The film opens with the women telling their labor and cesarean birth stories. Some were induced, others had labors which began spontaneously. They go on to describe their surgical birth experience and what it was like to meet their babies for the first time in the operating room. C-sections are shown in the opening segment as well, including one where a vacuum is used. The women then reflect on their experiences and why they had cesareans – concern for the life and safety of their children, failure to progress, failed inductions prior to 40 weeks and fetal distress indications on an electronic fetal heart monitor. Their fear, shame and frustration are evident as they discuss feeling as though they were not listened to or respected. One woman says she felt very misinformed about labor, birth and the risks of interventions. “What do you say when you doctor’s telling you that you are going to die if you do this any other way than he sees fit? I didn’t want to die,” she says. Another describes herself as “foolish” and expresses anger at the medical system because she felt she lacked a voice and options in her birth. The guilt these women carry is enormous. They talk about how they feel that they didn’t put in the time and effort for a natural birth, didn’t stand up for themselves and how they feel they failed their children and themselves. It is clear that attempting a VBAC is key to their emotional healing from their previous birth experience. One woman describes a trial of labor as the ability “to be allowed the freedom to trust your body”.
About 20 minutes into the film doulas are mentioned. One mother had a doula for her first labor and birth and is using a doula again. Another chose to hire a doula for her current pregnancy and planned VBAC for greater support in the labor and delivery room. This mom goes on to say she chose to have a doula to advocate for her, which we DONA International doulas know is outside of our Scope of Practice. While this particular woman says she wants to be able to make informed decisions in labor, her description of what she is expecting from her doula illustrates that we still have work to do to educate families on our role. Doulas, as non-medical support people, do not say, as this mother expects, “No, you know what, I don’t think she needs Pitocin” or “I think she can get through this without an epidural for a little longer.” Doulas are later mentioned as providing key support to partners, allowing them to process their own feelings as a parent and the conflict they may feel in trying to support the mother’s wishes. Childbirth educators and doulas wishing to show this film to families will want to be sure to discuss the role of doulas as important informational, emotional and physical support providers and be clear that we cannot and do not offer medical advice or intervene between a patient and care provider.
As these women continue on their VBAC journeys they encounter many obstacles, including doctors telling them they had no choice but to have a c-section if they wanted to remain their patients, hospitals with VBAC bans and insurance companies that won’t cover birth center or homebirths for VBACs. The physical and emotional vulnerability they experience is profound. It seems that the confidence they gained as they chose and planned for a VBAC is tenuous and easily eroded by their care providers. As one mother put it, “It feels like they just set you up to doubt your decision; start to feel that you are putting your baby’s life at risk, being completely outrageous.” The mothers face looming deadlines for non-stress tests and ultrasounds and pressure to go to the hospital in early labor based on their doctor’s concerns regarding VBACs. The film also includes brief interviews with physicians who discuss the liability risk they feel is inherent in VABCs.
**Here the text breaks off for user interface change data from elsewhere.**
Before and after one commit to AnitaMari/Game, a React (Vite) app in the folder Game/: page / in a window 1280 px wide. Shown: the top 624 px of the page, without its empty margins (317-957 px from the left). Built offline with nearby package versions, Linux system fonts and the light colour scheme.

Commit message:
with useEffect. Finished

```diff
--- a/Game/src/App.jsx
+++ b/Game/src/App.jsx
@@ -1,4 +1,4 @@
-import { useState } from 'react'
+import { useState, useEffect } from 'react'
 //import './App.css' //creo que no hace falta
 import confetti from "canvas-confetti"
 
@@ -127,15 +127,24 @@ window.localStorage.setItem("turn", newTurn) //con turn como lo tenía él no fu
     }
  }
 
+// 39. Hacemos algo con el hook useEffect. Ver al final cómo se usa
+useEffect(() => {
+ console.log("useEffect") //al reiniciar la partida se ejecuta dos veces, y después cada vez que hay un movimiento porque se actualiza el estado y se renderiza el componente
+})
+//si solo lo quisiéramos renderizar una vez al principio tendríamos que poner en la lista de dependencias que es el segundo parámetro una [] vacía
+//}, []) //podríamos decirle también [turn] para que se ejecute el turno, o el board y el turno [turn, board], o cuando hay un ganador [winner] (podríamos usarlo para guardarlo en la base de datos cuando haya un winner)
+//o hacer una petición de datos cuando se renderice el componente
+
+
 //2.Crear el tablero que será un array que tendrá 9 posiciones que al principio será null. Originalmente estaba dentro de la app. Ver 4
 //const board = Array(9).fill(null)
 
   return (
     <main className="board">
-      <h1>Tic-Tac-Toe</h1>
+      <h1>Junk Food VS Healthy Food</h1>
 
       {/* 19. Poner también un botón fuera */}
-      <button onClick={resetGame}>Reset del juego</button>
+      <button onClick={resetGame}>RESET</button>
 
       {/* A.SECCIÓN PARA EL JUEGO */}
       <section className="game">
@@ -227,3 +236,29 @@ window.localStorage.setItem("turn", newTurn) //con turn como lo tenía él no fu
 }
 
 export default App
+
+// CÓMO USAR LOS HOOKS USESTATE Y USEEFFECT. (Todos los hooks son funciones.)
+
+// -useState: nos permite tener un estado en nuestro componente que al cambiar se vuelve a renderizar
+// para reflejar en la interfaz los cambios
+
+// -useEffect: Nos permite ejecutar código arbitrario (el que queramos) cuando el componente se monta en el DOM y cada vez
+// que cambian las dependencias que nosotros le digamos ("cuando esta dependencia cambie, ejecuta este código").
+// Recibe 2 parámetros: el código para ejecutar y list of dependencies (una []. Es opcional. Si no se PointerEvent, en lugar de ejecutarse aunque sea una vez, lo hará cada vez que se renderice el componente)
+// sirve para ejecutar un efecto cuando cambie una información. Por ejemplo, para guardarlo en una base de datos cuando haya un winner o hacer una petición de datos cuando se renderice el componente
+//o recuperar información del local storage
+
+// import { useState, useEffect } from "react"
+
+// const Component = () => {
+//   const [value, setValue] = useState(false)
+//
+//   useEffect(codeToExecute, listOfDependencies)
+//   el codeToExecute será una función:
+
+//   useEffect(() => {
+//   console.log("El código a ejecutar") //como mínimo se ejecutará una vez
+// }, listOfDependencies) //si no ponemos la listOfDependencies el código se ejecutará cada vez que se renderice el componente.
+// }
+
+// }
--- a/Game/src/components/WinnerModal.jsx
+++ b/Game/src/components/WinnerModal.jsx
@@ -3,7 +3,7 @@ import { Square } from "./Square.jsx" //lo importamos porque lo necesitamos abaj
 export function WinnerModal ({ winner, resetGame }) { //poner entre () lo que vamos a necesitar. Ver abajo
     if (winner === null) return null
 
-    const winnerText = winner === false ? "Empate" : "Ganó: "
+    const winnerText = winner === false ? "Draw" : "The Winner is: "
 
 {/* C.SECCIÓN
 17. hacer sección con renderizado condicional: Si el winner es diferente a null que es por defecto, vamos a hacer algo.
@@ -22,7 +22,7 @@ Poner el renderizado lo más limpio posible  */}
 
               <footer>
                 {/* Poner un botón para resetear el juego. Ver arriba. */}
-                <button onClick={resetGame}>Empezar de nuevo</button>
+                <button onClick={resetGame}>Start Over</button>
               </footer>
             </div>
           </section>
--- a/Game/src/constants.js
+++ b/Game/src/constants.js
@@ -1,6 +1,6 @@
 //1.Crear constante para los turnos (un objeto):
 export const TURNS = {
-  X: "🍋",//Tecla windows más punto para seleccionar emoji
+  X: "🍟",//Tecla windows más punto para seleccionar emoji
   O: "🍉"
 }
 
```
In the end, these four women gain a great deal of healing from their trial of labor experiences even though not all have vaginal births (I won’t spoil the ending for you!). One woman describes her trial of labor as “very healing” and another says she now knows there is a choice. You can see that, despite their very real fears of reprisal, for going against the preferences and recommendations of their care providers, these women, in their own words, feel “strong,” “powerful” and “empowered” by the experience.
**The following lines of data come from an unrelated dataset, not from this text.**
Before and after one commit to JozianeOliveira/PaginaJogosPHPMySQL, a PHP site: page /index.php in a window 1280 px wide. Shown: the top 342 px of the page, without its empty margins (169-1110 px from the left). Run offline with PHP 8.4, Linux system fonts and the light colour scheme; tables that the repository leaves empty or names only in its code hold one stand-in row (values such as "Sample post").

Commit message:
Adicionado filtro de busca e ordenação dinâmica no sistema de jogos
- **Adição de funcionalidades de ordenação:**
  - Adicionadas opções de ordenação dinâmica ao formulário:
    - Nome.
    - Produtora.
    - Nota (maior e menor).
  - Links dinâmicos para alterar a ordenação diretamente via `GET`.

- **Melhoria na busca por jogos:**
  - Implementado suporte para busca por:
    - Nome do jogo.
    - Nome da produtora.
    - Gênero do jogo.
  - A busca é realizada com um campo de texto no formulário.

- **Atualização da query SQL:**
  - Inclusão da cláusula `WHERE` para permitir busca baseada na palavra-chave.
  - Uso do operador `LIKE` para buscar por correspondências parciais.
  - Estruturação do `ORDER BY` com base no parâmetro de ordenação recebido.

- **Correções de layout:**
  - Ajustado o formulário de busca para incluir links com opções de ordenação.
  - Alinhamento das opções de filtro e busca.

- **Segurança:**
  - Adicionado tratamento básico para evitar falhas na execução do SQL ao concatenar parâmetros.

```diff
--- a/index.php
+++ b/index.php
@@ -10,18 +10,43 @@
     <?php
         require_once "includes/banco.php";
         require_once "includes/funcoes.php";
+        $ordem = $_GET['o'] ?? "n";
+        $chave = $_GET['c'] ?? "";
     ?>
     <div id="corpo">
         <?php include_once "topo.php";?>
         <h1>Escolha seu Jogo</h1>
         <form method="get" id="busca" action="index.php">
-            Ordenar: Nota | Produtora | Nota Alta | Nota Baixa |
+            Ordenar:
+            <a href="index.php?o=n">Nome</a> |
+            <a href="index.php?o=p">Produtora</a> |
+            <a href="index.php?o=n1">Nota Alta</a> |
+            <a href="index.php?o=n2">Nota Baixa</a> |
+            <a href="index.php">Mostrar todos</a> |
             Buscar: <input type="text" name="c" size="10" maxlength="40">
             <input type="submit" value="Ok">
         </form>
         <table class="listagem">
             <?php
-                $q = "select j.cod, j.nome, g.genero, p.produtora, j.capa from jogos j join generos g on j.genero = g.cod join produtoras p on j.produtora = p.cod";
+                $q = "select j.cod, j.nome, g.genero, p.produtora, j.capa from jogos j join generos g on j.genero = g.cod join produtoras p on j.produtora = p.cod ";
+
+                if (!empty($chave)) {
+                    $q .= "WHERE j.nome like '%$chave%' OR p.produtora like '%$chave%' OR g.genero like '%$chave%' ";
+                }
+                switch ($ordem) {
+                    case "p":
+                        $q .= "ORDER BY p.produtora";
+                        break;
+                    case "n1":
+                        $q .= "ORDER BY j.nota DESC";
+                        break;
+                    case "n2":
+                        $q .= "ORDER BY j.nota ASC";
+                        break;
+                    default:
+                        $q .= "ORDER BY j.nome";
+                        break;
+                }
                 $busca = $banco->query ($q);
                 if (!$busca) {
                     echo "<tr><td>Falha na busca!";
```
One of the final interviews in Trial of Labor says it best when the mother reflects on how it doesn’t matter if a mother births vaginally or via cesarean. As she says, “What matters is the mother you are after that birth happens”.
Trial of Labor is an intense chronicle of the experiences of four women seeking a vaginal birth after cesarean. With additional conversation about the true Scope of Practice of doulas, it can be a powerful film to share with families. Even first time mothers can learn a great deal from the movie about the power of information, self-advocacy, a support network and choice. The film is currently screening across the United States and free viewings via their website are also available for a limited time. Find out more at trialoflabor.com.
— Adrianne Gordon, CD(DONA), MBA